- Unit profitability matters, no matter how much scale you have. Even if Goldman was able to scale up efficiently enough to compete on operating expenses, constructing a card program with a competitive interest rate, no fees, aggressive underwriting, and high royalties to a partner was always going to be challenging (or more pessimistically, near impossible).
- Partnerships need to be balanced, and sometimes it’s better to just say “no”. As a well-funded, eager new entrant into consumer financial services, Goldman bid too aggressively to win the Apple partnership. It arguably gave away too much, not only in terms of partnership economics to Apple, but also in influence over underwriting standards, features/functionality, and pricing decisions. While we can debate the wisdom of bank regulators’ and executives’ conservatism at times, that level of conservatism is fundamentally due to good reasons: unsecured lending to consumers is difficult and risky. Fortunately for Goldman, the parent is able to absorb these losses. Smaller fintechs would simply go under. From Apple’s perspective, the outcome is also poor. Getting a good deal in a partnership negotiation can quickly become a Pyrrhic victory, because if partnership economics and control become unbalanced and one partner continues to lose money, the entire program suffers (from lack of investment, lack of motivation, and disruption from dissolution of the partnership). Moreover, Apple can likely be certain that future potential partners will have learned from Goldman’s lessons, and we speculate that the next deal that Apple gets will be worse than if it had struck a more balanced deal with Goldman. The math on getting a great deal, have it fall apart early, then getting a restrictive deal, is probably on average worse for Apple than if it had struck a more balanced deal with Goldman in the first place.

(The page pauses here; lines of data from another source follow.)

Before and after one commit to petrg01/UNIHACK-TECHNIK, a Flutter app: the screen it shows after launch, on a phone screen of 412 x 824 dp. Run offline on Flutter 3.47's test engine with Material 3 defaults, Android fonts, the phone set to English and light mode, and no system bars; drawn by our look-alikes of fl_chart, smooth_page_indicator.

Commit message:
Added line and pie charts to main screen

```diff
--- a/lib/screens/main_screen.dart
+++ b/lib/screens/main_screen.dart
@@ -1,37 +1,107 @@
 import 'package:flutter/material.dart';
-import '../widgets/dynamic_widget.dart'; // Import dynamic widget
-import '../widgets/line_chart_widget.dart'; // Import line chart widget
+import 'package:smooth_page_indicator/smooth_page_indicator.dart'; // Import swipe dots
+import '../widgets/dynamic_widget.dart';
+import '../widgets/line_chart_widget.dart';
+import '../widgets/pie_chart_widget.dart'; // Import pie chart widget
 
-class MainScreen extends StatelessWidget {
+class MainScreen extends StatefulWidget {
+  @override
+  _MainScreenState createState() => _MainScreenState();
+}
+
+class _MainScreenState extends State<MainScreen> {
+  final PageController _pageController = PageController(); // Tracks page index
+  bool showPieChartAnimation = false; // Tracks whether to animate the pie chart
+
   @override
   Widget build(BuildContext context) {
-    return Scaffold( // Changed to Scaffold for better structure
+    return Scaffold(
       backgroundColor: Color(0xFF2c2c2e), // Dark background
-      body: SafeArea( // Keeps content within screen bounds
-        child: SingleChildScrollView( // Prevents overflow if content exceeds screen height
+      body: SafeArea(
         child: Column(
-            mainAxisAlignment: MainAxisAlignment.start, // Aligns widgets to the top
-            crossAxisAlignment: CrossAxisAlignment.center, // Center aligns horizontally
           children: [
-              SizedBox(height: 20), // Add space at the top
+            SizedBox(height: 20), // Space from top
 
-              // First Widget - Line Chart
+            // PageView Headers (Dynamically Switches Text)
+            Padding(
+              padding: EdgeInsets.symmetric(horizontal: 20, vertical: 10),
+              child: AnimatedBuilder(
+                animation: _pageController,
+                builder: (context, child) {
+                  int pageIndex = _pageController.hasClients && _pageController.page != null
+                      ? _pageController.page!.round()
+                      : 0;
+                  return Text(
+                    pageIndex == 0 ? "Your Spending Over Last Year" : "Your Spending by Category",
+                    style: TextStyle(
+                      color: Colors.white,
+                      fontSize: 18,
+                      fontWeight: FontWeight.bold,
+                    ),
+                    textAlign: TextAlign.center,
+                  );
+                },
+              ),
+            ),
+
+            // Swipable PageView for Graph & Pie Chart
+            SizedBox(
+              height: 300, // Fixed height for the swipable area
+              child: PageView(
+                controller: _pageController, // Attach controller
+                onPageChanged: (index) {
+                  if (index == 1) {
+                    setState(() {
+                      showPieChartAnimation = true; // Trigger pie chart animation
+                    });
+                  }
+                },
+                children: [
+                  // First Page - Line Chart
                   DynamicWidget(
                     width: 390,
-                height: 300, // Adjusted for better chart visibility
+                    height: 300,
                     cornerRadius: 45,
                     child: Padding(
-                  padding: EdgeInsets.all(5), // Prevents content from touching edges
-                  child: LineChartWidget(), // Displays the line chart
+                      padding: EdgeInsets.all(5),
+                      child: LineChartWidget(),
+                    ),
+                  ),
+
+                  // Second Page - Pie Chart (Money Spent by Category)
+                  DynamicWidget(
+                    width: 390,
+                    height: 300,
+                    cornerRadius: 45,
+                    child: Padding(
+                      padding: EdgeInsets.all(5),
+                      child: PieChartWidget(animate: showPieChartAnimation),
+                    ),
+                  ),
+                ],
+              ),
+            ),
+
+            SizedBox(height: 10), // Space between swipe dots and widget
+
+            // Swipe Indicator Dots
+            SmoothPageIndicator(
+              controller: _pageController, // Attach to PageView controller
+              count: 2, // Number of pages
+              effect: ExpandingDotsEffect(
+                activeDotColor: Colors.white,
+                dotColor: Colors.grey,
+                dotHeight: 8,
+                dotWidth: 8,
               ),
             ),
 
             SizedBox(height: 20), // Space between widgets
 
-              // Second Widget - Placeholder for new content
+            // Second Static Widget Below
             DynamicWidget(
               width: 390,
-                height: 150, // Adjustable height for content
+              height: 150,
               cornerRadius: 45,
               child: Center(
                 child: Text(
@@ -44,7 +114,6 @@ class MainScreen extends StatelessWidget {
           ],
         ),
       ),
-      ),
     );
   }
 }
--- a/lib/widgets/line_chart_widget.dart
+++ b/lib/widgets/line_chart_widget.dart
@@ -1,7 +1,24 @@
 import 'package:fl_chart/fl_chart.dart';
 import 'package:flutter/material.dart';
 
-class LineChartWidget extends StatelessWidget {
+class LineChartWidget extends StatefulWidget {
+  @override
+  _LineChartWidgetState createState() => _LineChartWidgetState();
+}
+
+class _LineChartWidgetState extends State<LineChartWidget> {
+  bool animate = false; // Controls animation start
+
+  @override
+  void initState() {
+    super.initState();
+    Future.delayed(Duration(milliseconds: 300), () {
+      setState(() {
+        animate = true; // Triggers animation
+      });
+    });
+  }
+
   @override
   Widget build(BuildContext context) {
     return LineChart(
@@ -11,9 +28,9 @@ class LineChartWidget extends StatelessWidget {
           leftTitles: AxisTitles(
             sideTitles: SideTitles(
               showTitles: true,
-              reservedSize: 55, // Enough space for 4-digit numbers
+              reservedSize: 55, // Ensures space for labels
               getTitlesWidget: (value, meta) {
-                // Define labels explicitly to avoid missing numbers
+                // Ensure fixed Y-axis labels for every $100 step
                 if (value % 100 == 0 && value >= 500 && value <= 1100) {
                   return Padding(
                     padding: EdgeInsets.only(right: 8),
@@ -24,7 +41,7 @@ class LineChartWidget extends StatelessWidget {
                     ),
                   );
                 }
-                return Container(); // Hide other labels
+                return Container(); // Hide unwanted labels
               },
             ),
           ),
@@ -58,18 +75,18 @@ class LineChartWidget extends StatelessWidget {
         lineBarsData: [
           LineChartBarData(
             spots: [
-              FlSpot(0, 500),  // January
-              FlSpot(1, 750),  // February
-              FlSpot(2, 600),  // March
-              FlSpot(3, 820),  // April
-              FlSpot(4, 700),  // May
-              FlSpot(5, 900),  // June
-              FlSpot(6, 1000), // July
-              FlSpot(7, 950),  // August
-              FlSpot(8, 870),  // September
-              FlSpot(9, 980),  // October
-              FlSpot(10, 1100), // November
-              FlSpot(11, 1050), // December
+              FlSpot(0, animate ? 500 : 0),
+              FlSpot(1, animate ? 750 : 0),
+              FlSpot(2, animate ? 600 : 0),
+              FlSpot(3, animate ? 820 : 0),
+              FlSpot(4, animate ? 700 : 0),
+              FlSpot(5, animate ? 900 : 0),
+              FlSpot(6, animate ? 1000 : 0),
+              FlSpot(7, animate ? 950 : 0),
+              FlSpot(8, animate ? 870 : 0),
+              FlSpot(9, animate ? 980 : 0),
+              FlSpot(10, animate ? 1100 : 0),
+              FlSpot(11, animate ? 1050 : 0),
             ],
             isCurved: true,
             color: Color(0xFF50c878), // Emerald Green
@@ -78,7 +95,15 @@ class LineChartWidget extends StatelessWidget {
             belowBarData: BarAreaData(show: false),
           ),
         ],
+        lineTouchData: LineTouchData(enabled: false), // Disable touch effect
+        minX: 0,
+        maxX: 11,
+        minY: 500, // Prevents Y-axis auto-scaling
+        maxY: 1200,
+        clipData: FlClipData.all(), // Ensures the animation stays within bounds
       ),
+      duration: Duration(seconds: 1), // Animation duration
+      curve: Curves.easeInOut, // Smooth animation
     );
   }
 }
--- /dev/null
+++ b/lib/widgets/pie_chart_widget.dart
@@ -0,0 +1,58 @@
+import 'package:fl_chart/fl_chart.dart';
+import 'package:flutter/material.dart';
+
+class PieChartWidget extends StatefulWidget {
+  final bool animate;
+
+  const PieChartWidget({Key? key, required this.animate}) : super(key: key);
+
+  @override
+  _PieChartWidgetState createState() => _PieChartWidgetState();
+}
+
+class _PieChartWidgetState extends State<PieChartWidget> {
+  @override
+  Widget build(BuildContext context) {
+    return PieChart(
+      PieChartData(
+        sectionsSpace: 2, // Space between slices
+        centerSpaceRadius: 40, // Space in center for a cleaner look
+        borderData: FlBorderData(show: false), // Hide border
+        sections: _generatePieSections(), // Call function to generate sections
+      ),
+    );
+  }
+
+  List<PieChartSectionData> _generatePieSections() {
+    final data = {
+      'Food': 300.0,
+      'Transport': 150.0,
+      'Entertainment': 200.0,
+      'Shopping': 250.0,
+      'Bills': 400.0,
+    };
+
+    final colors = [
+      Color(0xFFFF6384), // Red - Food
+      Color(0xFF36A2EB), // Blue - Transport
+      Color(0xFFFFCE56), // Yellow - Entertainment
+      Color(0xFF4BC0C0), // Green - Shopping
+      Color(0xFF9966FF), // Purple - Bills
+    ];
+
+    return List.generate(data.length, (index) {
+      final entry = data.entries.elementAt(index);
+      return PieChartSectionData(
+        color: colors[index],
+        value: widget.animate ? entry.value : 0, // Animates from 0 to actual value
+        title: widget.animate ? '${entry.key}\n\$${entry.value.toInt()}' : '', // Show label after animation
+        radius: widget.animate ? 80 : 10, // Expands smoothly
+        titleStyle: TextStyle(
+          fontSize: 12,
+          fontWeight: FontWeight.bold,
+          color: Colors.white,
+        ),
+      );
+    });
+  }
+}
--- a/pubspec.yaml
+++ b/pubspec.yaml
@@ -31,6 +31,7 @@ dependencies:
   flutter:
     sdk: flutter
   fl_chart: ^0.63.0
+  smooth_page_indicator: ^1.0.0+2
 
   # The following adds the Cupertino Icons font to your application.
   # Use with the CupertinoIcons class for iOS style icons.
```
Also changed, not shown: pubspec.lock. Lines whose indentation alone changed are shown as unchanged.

It will be interesting to see what happens next. Apple will certainly find a new partner given the power of its brand, and it will likely be one of the mega-issuers (Citi, Amex, Bank of America, Chase, etc.). Apple’s deal will be worse, and the card program will look more like other co-brands, and the program will still be big. Some intangible pre-bubble “sparkle” will go out of the industry, but like the latest version of the iPhone that carries only marginal improvements but is still cool enough that customers buy a new one more often than they arguably need, U.S. consumer credit card lending will march on.
Please do not hesitate to contact Joel Van Arsdale at Joel@FlagshipAP.com with comments or questions.
[1)Top Issuers of General Purpose Credit Cards in the US.” Nilson Report, no. 1192, 28 Feb. 2021
[2)Top Issuers of General Purpose Credit Cards in the US.” Nilson Report, no. 1214, 28 Feb. 2022
[3) Calculated by Flagship as total 2022 credit card gross credit losses less recoveries divided by average quarterly balances for the four quarters of 2022 from Goldman Sachs Bank call reports